Work required: Could you retype all of the entries exactly, without their pictures?
________
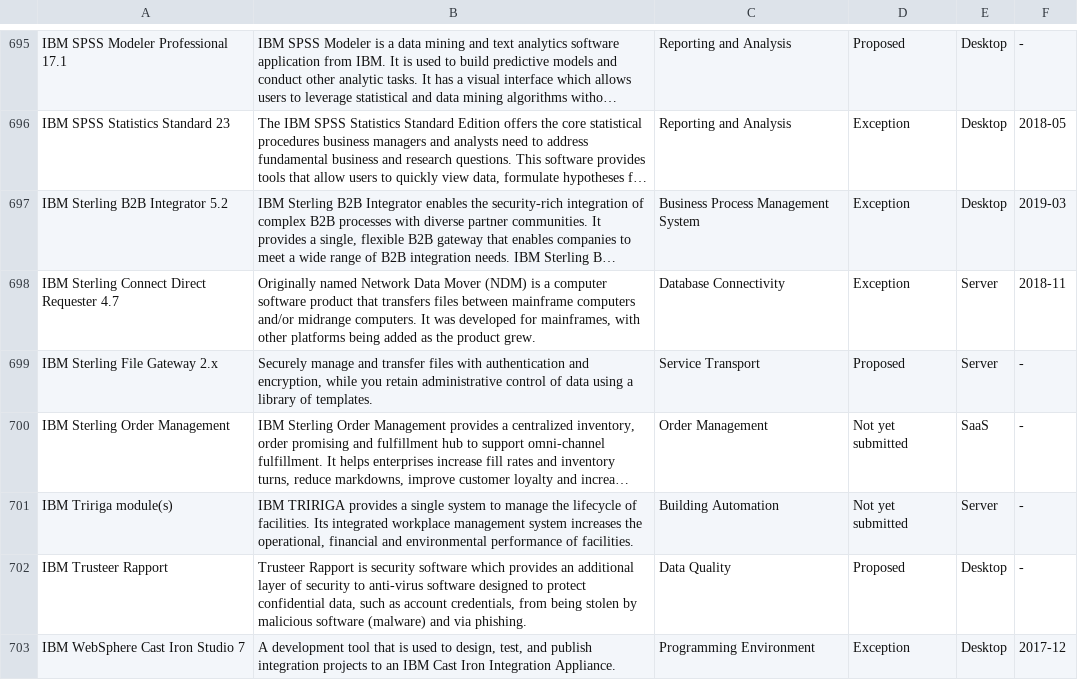
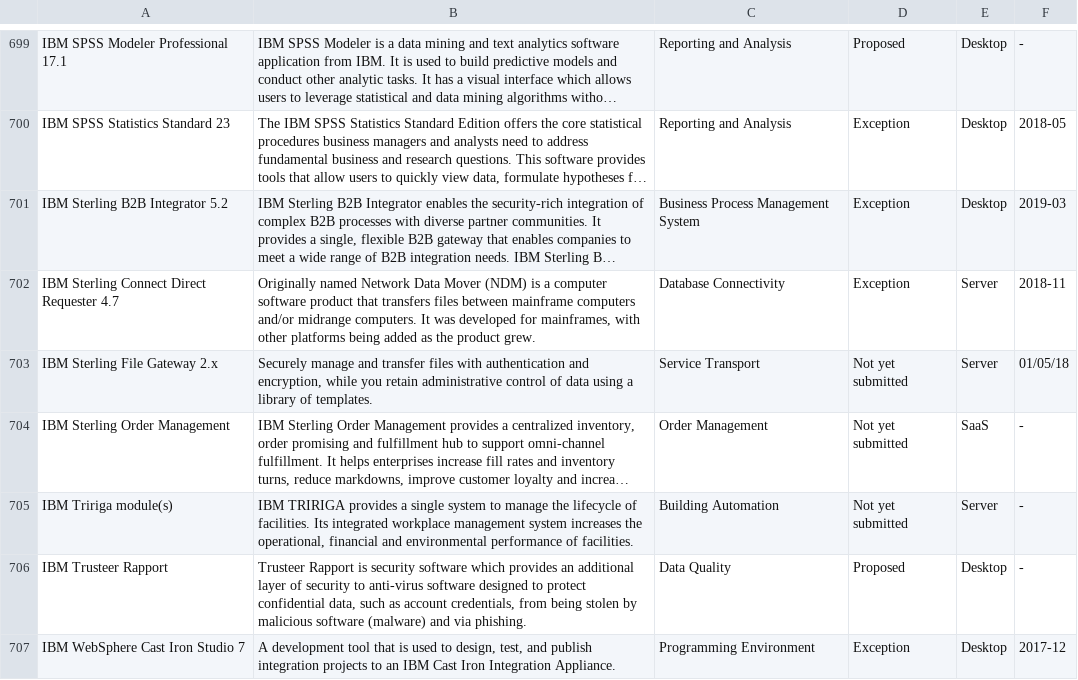
Before and after one commit to GSA/data, a CSV file: enterprise-architecture/it-standards.csv, drawn as a sheet; only a part is shown, gaps mark what is left out; long unchanged cells end in …; addresses are those after the commit; the diff covers the shown part only; the diff names each change by its address in the sheet, - before the commit and + after, or states it on an @@ line.

```diff
--- a/enterprise-architecture/it-standards.csv
+++ b/enterprise-architecture/it-standards.csv
-D703: Proposed
+D703: Not yet submitted
-F703: -
+F703: 01/05/18
```
Also changed, not shown: 11 added rows, 2 removed rows and 39 edited cells elsewhere in this file.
________
Answer to this problem:
Before and after one commit to GSA/data, a CSV file: enterprise-architecture/it-standards.csv, drawn as a sheet; only a part is shown, gaps mark what is left out; long unchanged cells end in …; addresses are those after the commit; the diff covers the shown part only; the diff names each change by its address in the sheet, - before the commit and + after, or states it on an @@ line.

```diff
--- a/enterprise-architecture/it-standards.csv
+++ b/enterprise-architecture/it-standards.csv
-D703: Proposed
+D703: Not yet submitted
-F703: -
+F703: 01/05/18
```
Also changed, not shown: 11 added rows, 2 removed rows and 39 edited cells elsewhere in this file.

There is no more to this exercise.